Studying World War One has been on my mind for the past while. The Great War set the course for all the events which came after it and deeply altered Western culture. The part this war played in shaping the fiction of Tolkien and Lewis has also aroused my curiosity. And so, this book supplies for both of my wants, since it describes the world prior to the war, the attitudes of Tolkien and Lewis to WWI, their careers during the war, and how it shaped their lives and works. The book contains an impressive amount of information in its short two hundred pages.
The early chapters inform the reader of the important intellectual movements prior to the war. These movements proposed that science, technology, and the state could build a superior society without reliance upon God. Eugenics and Social Darwinism played a huge role in these Utopian schemes, which all crumbled in the cataclysm of 1914-1918. World War I ushered in an era of pessimism with patriotic and religious values being suspect and often disowned. Former soldiers often led the way in literature by sucking all the glory and meaning from war. The book attempts to answer the question why Tolkien and Lewis defended traditional values in a world where most intellectuals were turning against them.
Neither Tolkien nor Lewis found themselves eager to enter the war. Both enlisted out of peer pressure: Lewis enlisted just prior to when he would have been drafted. Tolkien experienced WWI in all its horror at the Battle of the Somme in 1916, which would provide the inspiration for the Dead Marshes in The Lord of the Rings. Contracting trench foot caused him to be sent home from the front lines, but not before all but one of his closest friends died in the conflict. Lewis served from 1917 – 1918, with his campaign in France ending by him being wounded on April 15th and serving from then on in the Home Guard until December of that year.

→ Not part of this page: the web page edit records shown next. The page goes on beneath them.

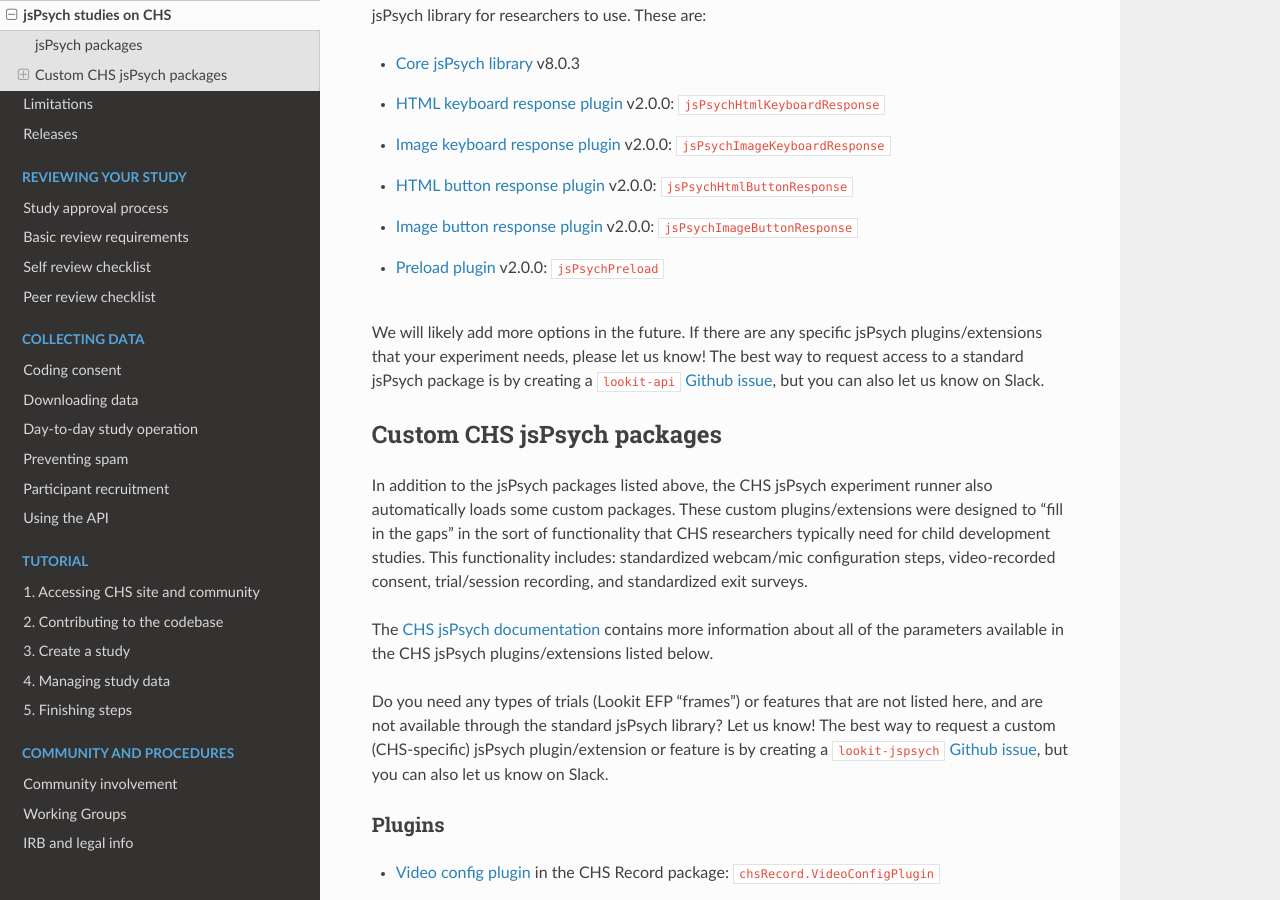
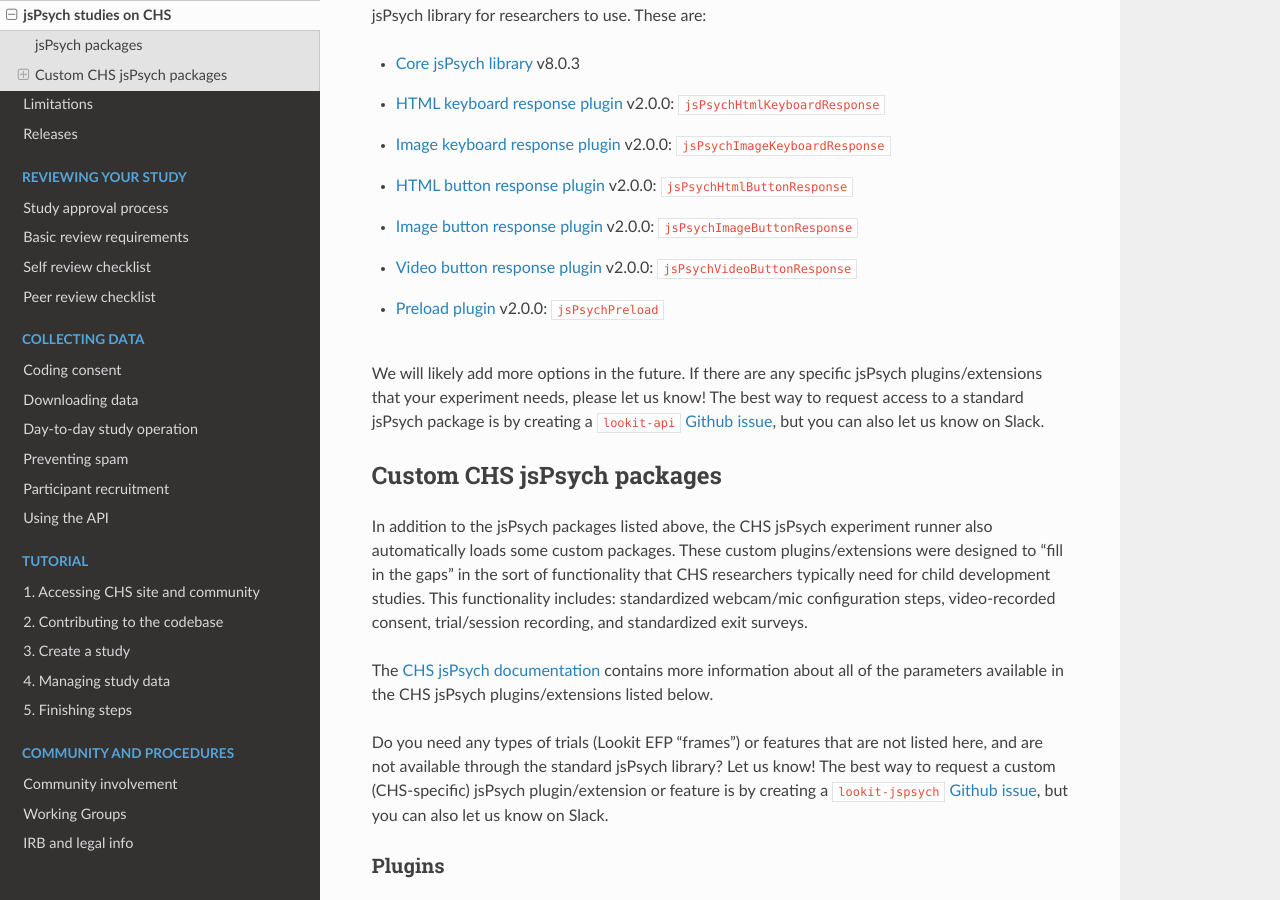
Before and after one commit to lookit/lookit-docs, a Sphinx documentation site: the page built from docs/source/researchers-jspsych-intro.rst, in a window 1280 px wide and 900 px high, scrolled down 612 px. Built offline with Sphinx 7.4.7 and the Read the Docs theme 3.1.0, drawn with Linux system fonts in a browser that asks for light colours.

Commit message:
add the jsPsych video button repsonse plugin to list of available plugins (#464)

```diff
--- a/docs/source/researchers-jspsych-intro.rst
+++ b/docs/source/researchers-jspsych-intro.rst
@@ -23,6 +23,7 @@
 - `Image keyboard response plugin <https://www.jspsych.org/v8/plugins/image-keyboard-response/>`__ v2.0.0: ``jsPsychImageKeyboardResponse``
 - `HTML button response plugin <https://www.jspsych.org/v8/plugins/html-button-response>`__ v2.0.0: ``jsPsychHtmlButtonResponse``
 - `Image button response plugin <https://www.jspsych.org/v8/plugins/image-button-response/>`__ v2.0.0: ``jsPsychImageButtonResponse``
+- `Video button response plugin <https://www.jspsych.org/v8/plugins/video-button-response/>`__ v2.0.0: ``jsPsychVideoButtonResponse``
 - `Preload plugin <https://www.jspsych.org/v8/plugins/preload/>`__ v2.0.0: ``jsPsychPreload``
 
 We will likely add more options in the future. If there are any specific jsPsych plugins/extensions that your experiment needs, please let us know! The best way to request access to a standard jsPsych package is by creating a ``lookit-api`` `Github issue <https://github.com/lookit/lookit-api/issues>`__, but you can also let us know on Slack.
```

Lewis perhaps had the longest route to conversion. Tolkien always seems to have staunchly believed in Christianity and heroism–even if he claimed to lack physical courage. (Tolkien describes Faramir as the one of his characters most similar to him with the exception of physical courage. What a humble man indeed!) Tolkien’s values were mirrored in the Old English poetry he loved so much, and only became more somber after his experience of war. Lewis himself was a convinced atheist at the time of WWI. He had a particularly negative view of reality, which comes out in his Pre-Christian work, Spirits in Bondage. (This work reveals a diabolical imagination reminiscent of Karl Marx or Thomas Hardy. I can’t recommend it in good conscience.) WWI only deepened this feeling.
Fortunately, Lewis had discovered George MacDonald, who influenced Lewis’ conversion more than any other person besides Tolkien himself. MacDonald, a Christian fantasist and pastor, opened Lewis’ mind to the concept of myth: archetypes left on the human psyche by God in order to draw man to higher things and even God Himself. His love of myth and his longing for the values pointed out in the stories of MacDonald led to an important conversation with Tolkien. In this conversation, which lasted all hours of the night, Tolkien was able to connect the dots between myth and Christianity: Christianity is the “true myth” which speaks to the values deepest in the human heart. This conversation effectively brought Lewis back to the Faith of his youth.
I cannot stress enough how fascinating Loconte’s weaving together of history, religion, and literature is in the lives of these two men. Any fan of the Inklings must read this excellent and approachable work of scholarship.